Standardized testing for seniors?!

Michelle Balmeo

150 seniors will be subjected to taking standardized testing their senior year to represent MVHS in a national education report

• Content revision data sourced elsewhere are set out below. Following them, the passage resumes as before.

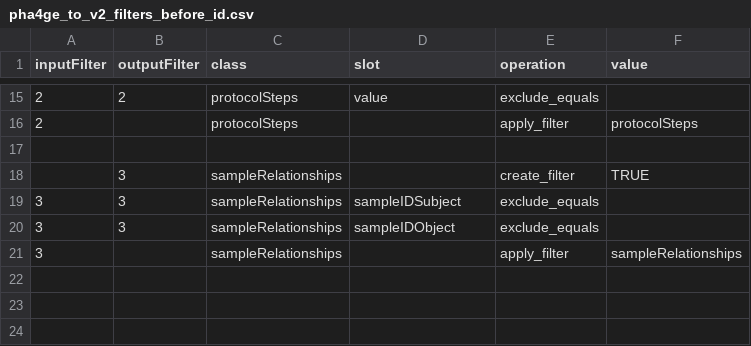
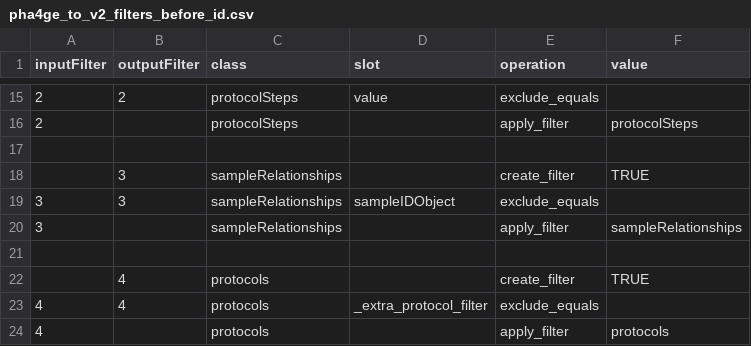
Before and after one commit to PHES-ODM/PHES-ODM-Mapper, a CSV file: odm_map/data/modules/pha4ge-to-v2/filters/pha4ge_to_v2_filters_before_id.csv, drawn as a sheet; only a part is shown, gaps mark what is left out.

Commit message:
Remove blank sampleIDSubject from filtering, add _extra_protocol_filter filtering from protocols table

```diff
--- a/odm_map/data/modules/pha4ge-to-v2/filters/pha4ge_to_v2_filters_before_id.csv
+++ b/odm_map/data/modules/pha4ge-to-v2/filters/pha4ge_to_v2_filters_before_id.csv
@@ -18,4 +18,7 @@ inputFilter,outputFilter,class,slot,operation,value
 ,3,sampleRelationships,,create_filter,TRUE
-3,3,sampleRelationships,sampleIDSubject,exclude_equals,
 3,3,sampleRelationships,sampleIDObject,exclude_equals,
 3,,sampleRelationships,,apply_filter,sampleRelationships
+,,,,,
+,4,protocols,,create_filter,TRUE
+4,4,protocols,_extra_protocol_filter,exclude_equals,
+4,,protocols,,apply_filter,protocols
```
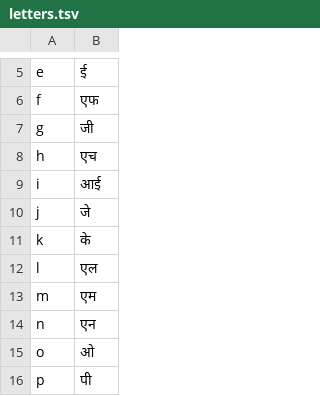
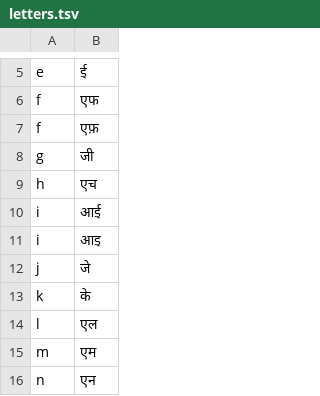
Before and after one commit to mayuris-00/NeMo-text-processing, a TSV file: nemo_text_processing/inverse_text_normalization/hi/data/electronic/letters.tsv, drawn as a sheet; only a part is shown, gaps mark what is left out; the shorter side is filled out with more unchanged rows.

Commit message:
feat: add chemical formulas, alphanumeric codes, proper_names to ITN electronic
- Add data/electronic/proper_names.tsv: Hindi name -> Latin lookup
- Add data/electronic/chemical_formulas.tsv: named chemical formulas lookup
- Add data/electronic/subscript_spoken.tsv: English spoken subscript digits
- Update data/electronic/letters.tsv: add missing variants (आइ, एफ़)
- Add data/electronic/symbols.tsv: हाइफन variant (without nukta)
- Tagger: add chemical lookup, subscript, alphanumeric, path graphs
- Verbalizer: add path field handling
- All 16 test cases pass

```diff
--- a/nemo_text_processing/inverse_text_normalization/hi/data/electronic/letters.tsv
+++ b/nemo_text_processing/inverse_text_normalization/hi/data/electronic/letters.tsv
@@ -6,2 +6,3 @@ e	ई
 f	एफ
+f	एफ़
 g	जी
@@ -9,2 +10,3 @@ h	एच
 i	आई
+i	आइ
 j	जे
```
Also changed, not shown: 5 other files.
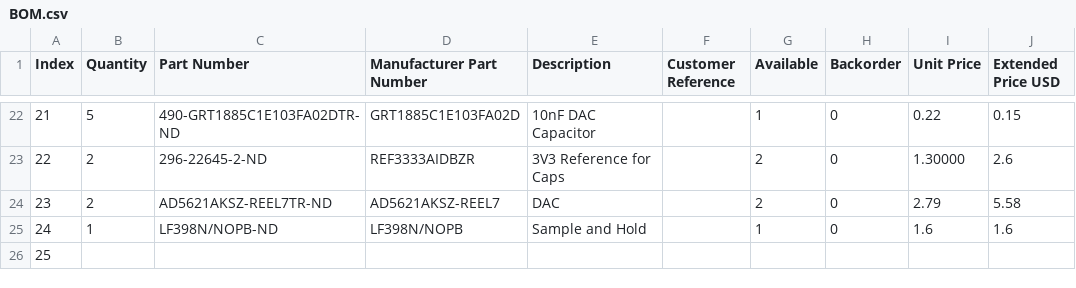
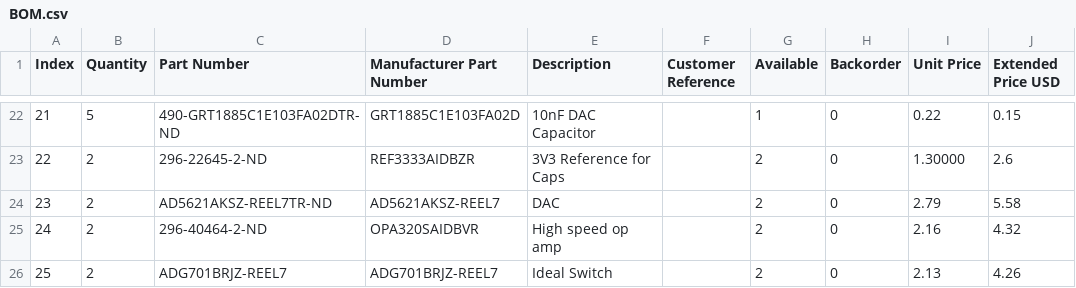
Before and after one commit to YashersB/115DA-Capstone, a CSV file: PCBs/BOM/BOM.csv, drawn as a sheet; only a part is shown, gaps mark what is left out.

```diff
--- a/PCBs/BOM/BOM.csv
+++ b/PCBs/BOM/BOM.csv
@@ -24,3 +24,3 @@ Index,Quantity,Part Number,Manufacturer Part Number,Description,Customer Referen
 23,2,AD5621AKSZ-REEL7TR-ND,AD5621AKSZ-REEL7,DAC,,2,0,2.79,5.58
-24,1,LF398N/NOPB-ND,LF398N/NOPB,Sample and Hold,,1,0,1.6,1.6
-25,,,,,,,,,
+24,2,296-40464-2-ND,OPA320SAIDBVR,High speed op amp,,2,0,2.16,4.32
+25,2,ADG701BRJZ-REEL7,ADG701BRJZ-REEL7,Ideal Switch,,2,0,2.13,4.26
```
Also changed, not shown: 13 other files.
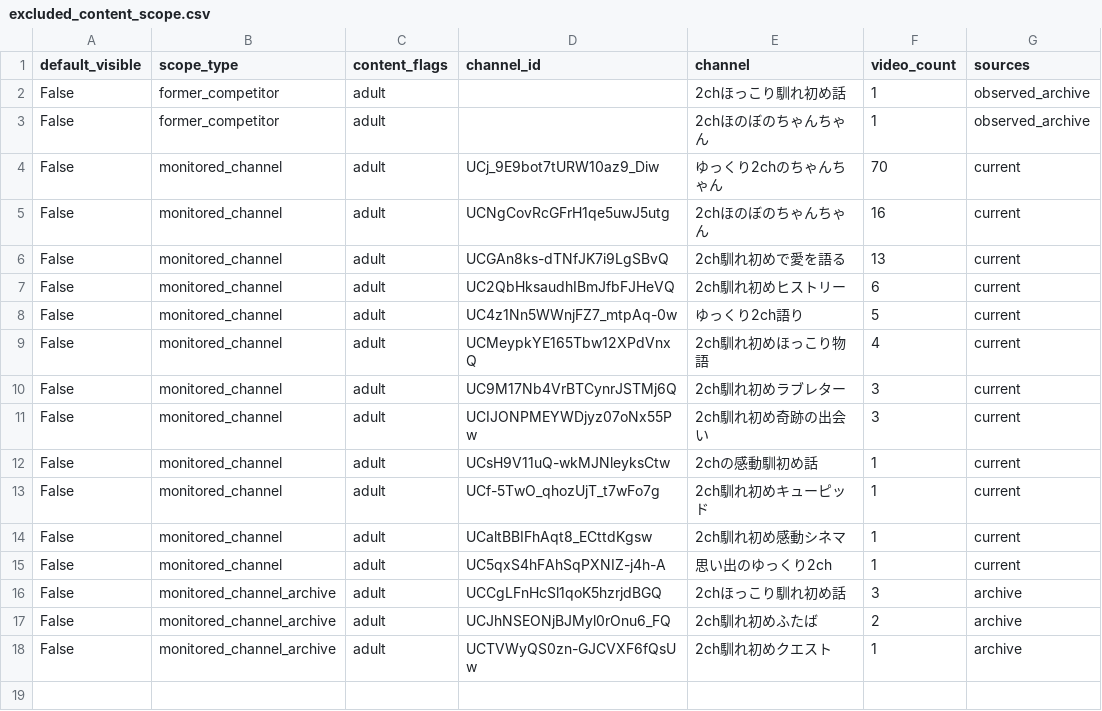
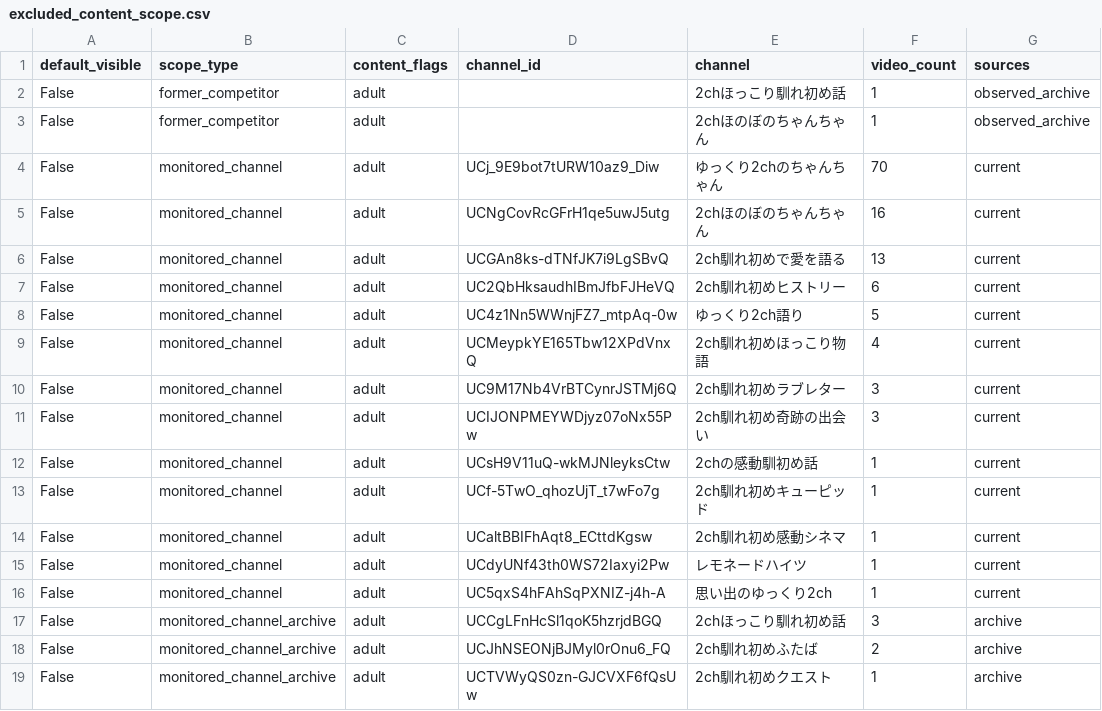
Before and after one commit to japonismy/naresome-kikaku-research, a CSV file: reports/excluded_content_scope.csv, drawn as a sheet; the diff names each change by its address in the sheet, - before the commit and + after, or states it on an @@ line.

```diff
--- a/reports/excluded_content_scope.csv
+++ b/reports/excluded_content_scope.csv
+row 15: False | monitored_channel | adult | UCdyUNf43th0WS72Iaxyi2Pw | レモネードハイツ | 1 | current
```
Also changed, not shown: data_sources/youtube_channel_status.csv, data_sources/youtube_current_stats.csv, 9 other files.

It may be the second semester, but seniors aren't finished with their high school careers just yet. On Jan. 29, 150 randomly selected seniors will take part in the National Assessment of Education Progress (NAEP) for the first time, representing Monta Vista in a national standardized test.

 

The NAEP was created in 1969 to measure academic achievement across the U.S. Results from the test are published in the National Report Card, which is then used by policymakers and researchers to answer questions about the state of American education.Image

 

Typically, the NAEP for 12th grade is administered on a national level. That is, the results comparing individual states are not published. But this year's seniors will be the first to take the test at the state level as well.

 

"It's an honor—we're the only school in our district and one of 50 high schools in California chosen," assistant principal Brad Metheany said. "Indirectly, our 150 seniors will represent students from around the nation."

 

The randomly selected seniors will be split into three groups, each taking one of three sections of the test: English, science, or math. By forming three groups, the NAEP can evaluate many sections in depth without taking up too much school time.

 

Though state standardized tests like the STAR test and CAHSEE also measure student proficiency, tested material and difficulty level varies from state to state. The NAEP provides a single measure for the entire nation. Even so, many students find the testing redundant.

 

"I don't really like standardized testing," senior Vibhor Jain said. "It can never test for all our curriculum. I think the solution [for improving our schools] lies within the communities themselves, not at the national level."

 

Whether second-semester seniors will take the test seriously is yet to be seen. To provide an incentive to do well and also to thank the test takers for their time, the administration has prepared a "valuable prize" for each student who takes the NAEP, consisting of a one-day parking pass for the front of the school and bottle of Gatorade.

 

As for now, some seniors remain unenthusiastic in the face of yet another test.

 

"It's kind of like the SATs," senior Austin Ying said, "except it's not the SATs and you still have to do it."